But five years later, activists say the poverty and inequality the miners were striking against remain.
Rights watchdog Amnesty International says many of the surviving strikers still face criminal charges over their actions that day, and families of the victims are still fighting for compensation. In addition, although an inquiry was established, none of the police officers involved have faced criminal charges.
In the shack settlement around Marikana, conditions have not improved, Heywood says.
"All of those conditions are pretty much the same as they were five years ago," he said. "And there is a significance and a symbolism of that, because it is the story of the wider South Africa. It is the story of the way poor people are marginalized."
But township-based organizer General Moyo says that some hope has sprung up around the tragedy.
"The massacre itself gave confidence to many struggles across the country, even if the real achievements, or the real victory, was not actually won by the strikers, because it was silenced by the massacre, of course. But it really raised consciousness to most of the struggles that [are] taking place around South Africa, and outside South Africa," he said.
He says residents of his Johannesburg informal settlement are protesting their lack of basic services. As a shack-dweller in South Africa's largest city, he says, he does not have running water or electricity.
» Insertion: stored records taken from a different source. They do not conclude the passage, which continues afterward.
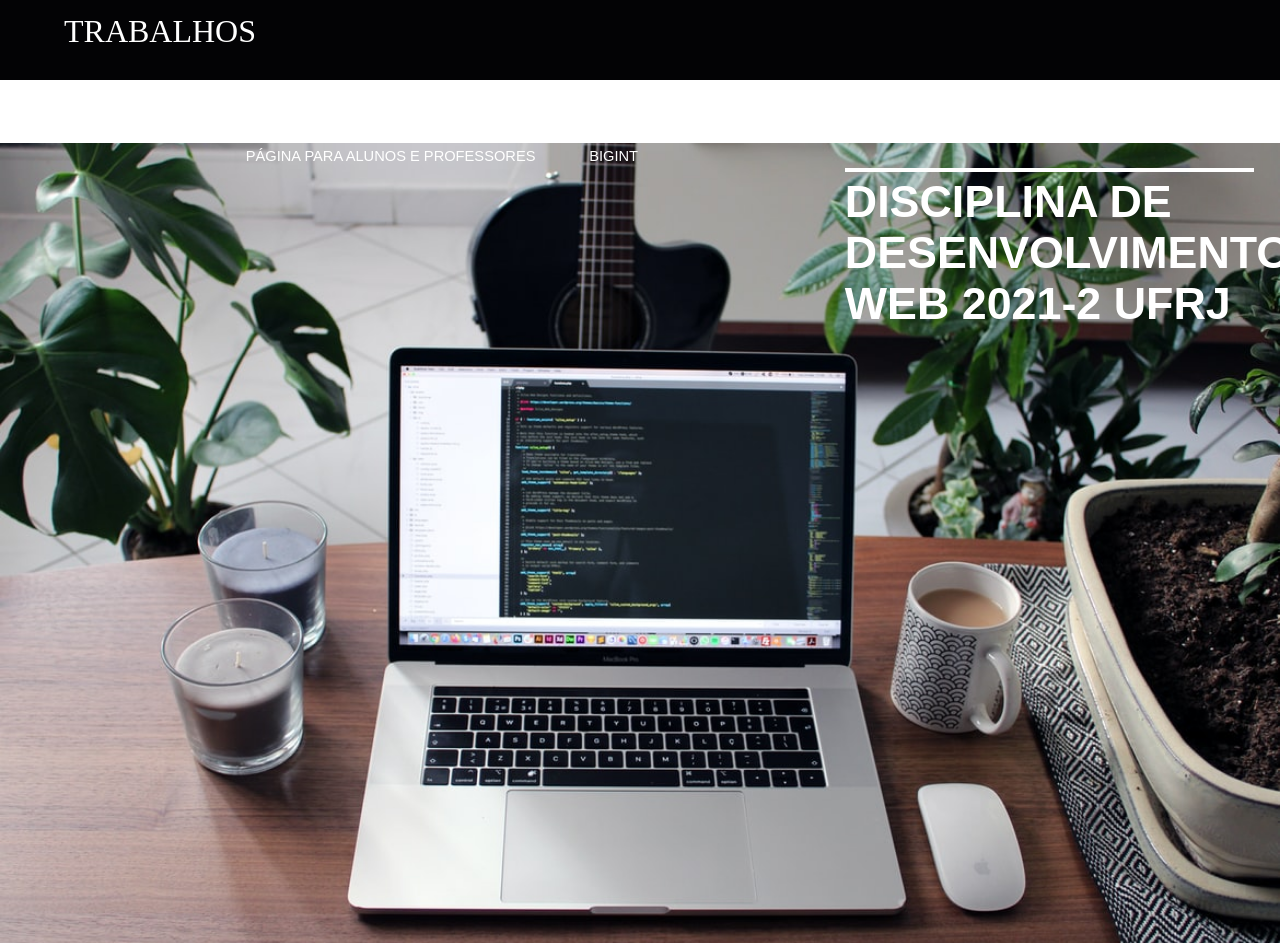
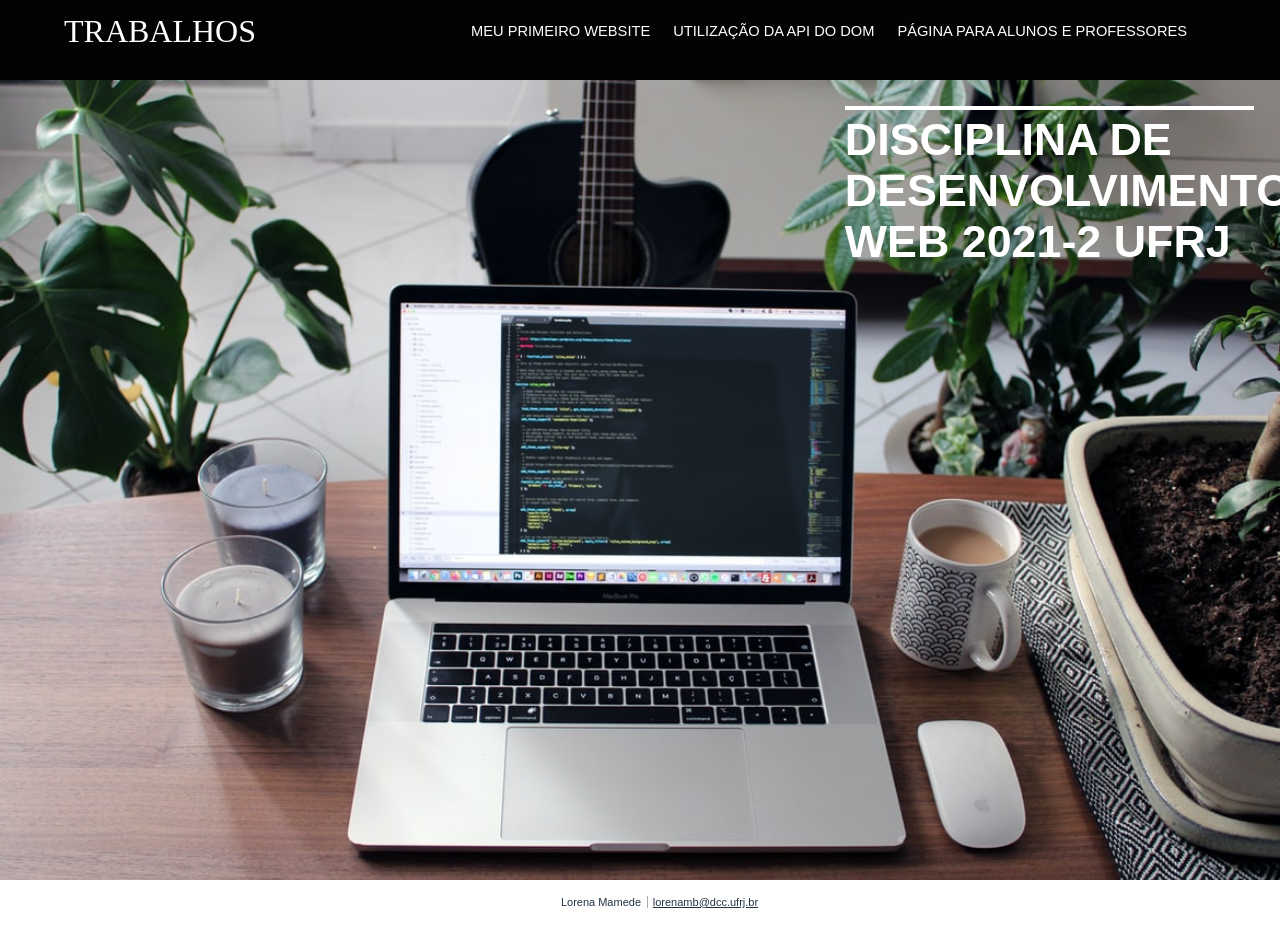
Before and after one commit to lmamede/disciplina-desenvolvimento-web, a plain HTML site: page docs/index.html in a window 1280 px wide. Shown: the top 943 px of the page. Drawn offline with Linux system fonts and the light colour scheme.

Commit message:
Adding redirect to last project and applying menu resizing

```diff
--- a/docs/index.css
+++ b/docs/index.css
@@ -19,7 +19,8 @@ html, body{
 #menu h1{
     color: white;
     text-align: left;
-    margin: 1% 5%;
+    margin-top: 1%;
+    margin-left: 5%;
     float: left;
     text-transform: uppercase;
     font-weight: 500;
@@ -30,12 +31,13 @@ html, body{
     padding-left: 0%;
     height: 100%;
     margin:0%;
+    overflow: hidden;
 }
 
 #menu li{
     float: left;
     font-size: 11pt;
-    margin-left: 7%;
+    margin-left: 3%;
     padding: 3% 0%;
 }
 
@@ -46,7 +48,7 @@ html, body{
 
 nav{
     float: left;
-    margin-left: 15%;
+    margin-left: 20%;
     margin-right: 0;
     height: 100%;
     width: 60%;
--- a/docs/index.html
+++ b/docs/index.html
@@ -11,12 +11,13 @@
 <body>
     <div id="menu">
         <h1>Trabalhos</h1>
-        <nav>
-            <ul>
+        <nav id="nav-parent">
+            <ul id="mainNav">
                 <a href="./Trabalho1/index.html"><li>Meu Primeiro WebSite</li></a>
                 <a href="./Trabalho2/3.9.html"><li>Utilização da API do DOM</li></a>
                 <a href="https://lmamede.github.io/disciplina-dev-projeto-ic/"><li>Página para Alunos e Professores</li></a>
                 <a href="./Trabalho4/bigint/gcd.html"><li>BigInt</li></a>
+                <a href="./Trabalho5/circles.html"><li>Círculos num Retângulo</li></a>
             </ul>
         </nav>
     </div>
@@ -36,5 +37,21 @@
             <li><a href="mailto:lorenamb@dcc.ufrj.br">lorenamb@dcc.ufrj.br</li></p>
         </ul>
     </footer>
+    <script>
+        var nav = document.getElementById("nav-parent");
+        var liArr = document.getElementsByTagName("LI");
+
+        for(var i = 0; i < liArr.length; i++) {
+            var parent = liArr[i].parentNode;
+            var grandParent = parent.parentNode;
+
+            console.log(liArr[i].style.display)
+            if(liArr[i].offsetWidth > 0 && liArr[i].offsetHeight > 0) {
+                nav.style.marginLeft = `15%`;
+                break;
+            }
+        }
+
+    </script>
 </body>
 </html>
```
Also changed, not shown: docs/Trabalho5/circles.html (renamed from docs/Trabalho5/gcd-python.html).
He spoke to VOA at a Johannesburg screening of a new film, Strike a Rock, about the female activists of Marikana. The film follows the path of one woman, Primrose Sonti, as she went from being a local organizer to a member of parliament for the then-emerging far-left Economic Freedom Fighters party.
Sonti has spent three years in parliament delivering fiery speeches in her native Xhosa, seeking better conditions for marginalized South Africans. She has also leveraged her maternal fury in verbal attacks against President Jacob Zuma, who faces 783 corruption charges.
"I am Primrose Sonti," she states, refusing to recant after calling Zuma a liar and a thief, "... Withdraw, never!"
That is the mixed legacy of Marikana: pain, anger and grief, but also hope and determination that one day things will get better.